Each year on Halloween, groups of Carleton students flood the well-lit Northfield streets in their hilarious costumes, knocking on doors for canned goods. The event, Trick or Treat for Canned Goods, has become an annual tradition sponsored by Carleton’s chapter of Mortar Board.
Under the direction of Lee Conrads ’12 and Sam Dunnewold ’12, Experimental Theater Board’s (ETB) performance of David Ives’ one-acts last weekend covered the concepts of love and dating, artistic creativity and writing, and miniature golf. Each short play used an unusual and clever conceit to explore universal themes, creating a series of shaper vignettes, which all together lasted under one hour.
Carleton’s Skinner Memorial Chapel will be looking its best in less than a month.
Current work, including the cleaning of the building’s exterior and repairs to leaky roofs and aging brick and stonework, is expected to be finished a few days past the original Nov. 6 deadline due to recent rains, according to Director of Facilities Steven Spehn.

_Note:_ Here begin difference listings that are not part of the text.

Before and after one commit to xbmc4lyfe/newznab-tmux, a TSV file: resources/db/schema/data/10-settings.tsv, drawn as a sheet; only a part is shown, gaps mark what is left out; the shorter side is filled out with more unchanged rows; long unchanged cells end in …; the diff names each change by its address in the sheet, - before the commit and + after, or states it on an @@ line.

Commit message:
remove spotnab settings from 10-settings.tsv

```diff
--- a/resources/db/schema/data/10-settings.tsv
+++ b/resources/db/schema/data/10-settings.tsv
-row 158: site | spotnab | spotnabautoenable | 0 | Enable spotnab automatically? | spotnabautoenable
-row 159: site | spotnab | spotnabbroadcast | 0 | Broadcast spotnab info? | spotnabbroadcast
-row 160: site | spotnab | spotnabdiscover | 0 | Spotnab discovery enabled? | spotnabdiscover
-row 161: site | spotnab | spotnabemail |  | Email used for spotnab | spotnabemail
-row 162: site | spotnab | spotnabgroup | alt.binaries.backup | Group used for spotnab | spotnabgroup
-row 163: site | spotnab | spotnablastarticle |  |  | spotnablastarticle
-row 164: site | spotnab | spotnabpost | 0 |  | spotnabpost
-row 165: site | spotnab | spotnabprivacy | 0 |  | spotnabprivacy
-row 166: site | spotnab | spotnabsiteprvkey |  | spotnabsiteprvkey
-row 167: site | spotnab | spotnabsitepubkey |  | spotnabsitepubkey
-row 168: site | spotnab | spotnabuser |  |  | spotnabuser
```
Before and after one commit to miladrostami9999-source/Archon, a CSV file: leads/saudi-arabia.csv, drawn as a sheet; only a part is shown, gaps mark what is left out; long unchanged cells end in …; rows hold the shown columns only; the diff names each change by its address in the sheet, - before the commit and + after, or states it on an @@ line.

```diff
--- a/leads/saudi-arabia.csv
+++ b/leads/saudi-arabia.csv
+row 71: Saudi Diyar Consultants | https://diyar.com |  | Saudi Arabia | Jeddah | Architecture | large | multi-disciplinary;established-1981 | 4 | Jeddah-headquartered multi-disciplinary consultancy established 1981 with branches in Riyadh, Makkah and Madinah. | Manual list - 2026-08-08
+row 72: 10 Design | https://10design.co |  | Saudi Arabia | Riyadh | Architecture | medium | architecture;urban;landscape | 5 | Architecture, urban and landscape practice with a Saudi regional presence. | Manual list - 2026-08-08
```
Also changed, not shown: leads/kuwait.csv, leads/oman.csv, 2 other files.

The work is part of a two-phase Chapel maintenance project, with the first phase “mostly addressing the front part of the Chapel and the tower,” Spehn said via e-mail.“We are feeling quite proud with this opportunity to maintain this gem of a facility in a way it truly deserves,” he said.
On Thursday, October 8, 2009, Julian Bond, current chairman of the NAACP, gave the inaugural speech of “The Broom Lecture in the American Demographic Experience” lecture series at Carleton. The speech was entitled, “Civil Rights: Then and Now”.
The English Department’s “Truth vs. Power: A Journey into Journalism” course exposes students to the logistics of journalism as they learn how to communicate a story to and about their community.
Joe McGowan, the Northfield Skate Coalition's cofounder, said that the site near Seventh and Nevada Streets “has been my choice since day one” for a proposed skate park in Northfield, under discussion for over three years.
Berg House, a gray-brown, boxy building located next to Dacie Moses, may not seem like the most inviting house on the block. But, like a Tootsie pop or Sean Connery’s reclusive character in Finding Forrester, one need only brave its hard exterior to discover the warmth within.
The stomachs of Carleton students have recently inspired a blossoming of student run businesses on campus, including the new Late Night Cookies and Chipotle burrito delivery service.
In a speech before a crowd of approximately 2,000 at the Skoglund Center at St. Olaf College, Rove criticized the Democratic plan for health care reform, describing it as an expensive government takeover that would add hundreds of billions of dollars to the deficit. The House of Representatives’ reform bill will add $200 billion to the deficit over ten years and worsen afterwards despite Obama’s promises, Rove said.
Rove also criticized the concept of government-run health care, saying that health care prices have gone down in the two categories of health care not divorced from market forces: Lasik eye surgery and cosmetic surgery.“Markets are more efficient than government,” Rove said. “They just are.”
In response to feedback from various sources, including students, faculty and the Bookstore Advisory Committee, the Carleton Bookstore made changes this summer in the hopes of better fulfilling customer needs and attracting more business.
Ben Hellerstein acknowledged that the current position of the Carleton MPIRG branch is “not ideal,” and notes that in continuing to receive guidance for new projects and ideas from MPIRG’s statewide staff despite being unfunded, Carleton’s MPIRG is “basically getting something for nothing.” This set-up is working now but is not “sustainable in the long run.”
According to Director of Facilities Steven Spehn, the college had been planning for a year to install one in Sayles, and touchscreens were included in the blueprints for the new dorms from the start. In addition to providing information on Carleton’s energy use and carbon footprint, building the touchscreens counts towards Carleton’s sustainability as measured by the LEED (Leadership in Energy and Environmental Design) program.